**INFORMATION SUPPLIED**
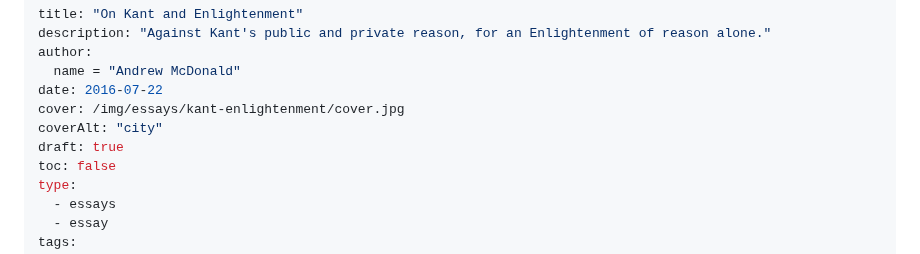
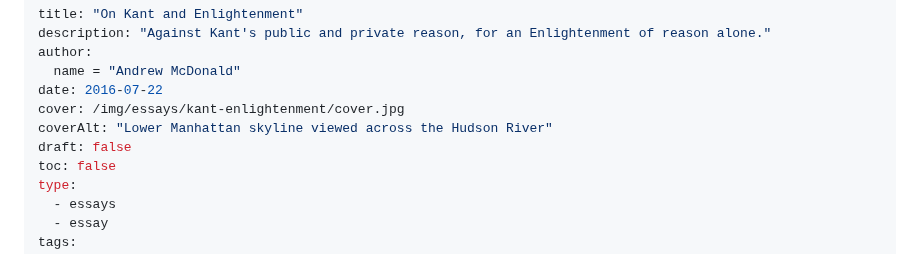
Before and after one commit to famesjranko/blog, a Markdown page: content/essays/Kant-Enlightenment.md, the part around one of its changes. Rendered like a GitHub page.

Commit message:
Publish Kant enlightenment essay

```diff
--- a/content/essays/Kant-Enlightenment.md
+++ b/content/essays/Kant-Enlightenment.md
@@ -5,8 +5,8 @@ author:
   name = "Andrew McDonald"
 date: 2016-07-22
 cover: /img/essays/kant-enlightenment/cover.jpg
-coverAlt: "city"
-draft: true
+coverAlt: "Lower Manhattan skyline viewed across the Hudson River"
+draft: false
 toc: false
 type:
   - essays
```
Also changed, not shown: other parts of content/essays/Kant-Enlightenment.md (+17 -24 lines).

**WORK REQUEST**
Copy out all the data above exactly, minus the images.

**ANSWER AREA**
Before and after one commit to famesjranko/blog, a Markdown page: content/essays/Kant-Enlightenment.md, the part around one of its changes. Rendered like a GitHub page.

Commit message:
Publish Kant enlightenment essay

```diff
--- a/content/essays/Kant-Enlightenment.md
+++ b/content/essays/Kant-Enlightenment.md
@@ -5,8 +5,8 @@ author:
   name = "Andrew McDonald"
 date: 2016-07-22
 cover: /img/essays/kant-enlightenment/cover.jpg
-coverAlt: "city"
-draft: true
+coverAlt: "Lower Manhattan skyline viewed across the Hudson River"
+draft: false
 toc: false
 type:
   - essays
```
Also changed, not shown: other parts of content/essays/Kant-Enlightenment.md (+17 -24 lines).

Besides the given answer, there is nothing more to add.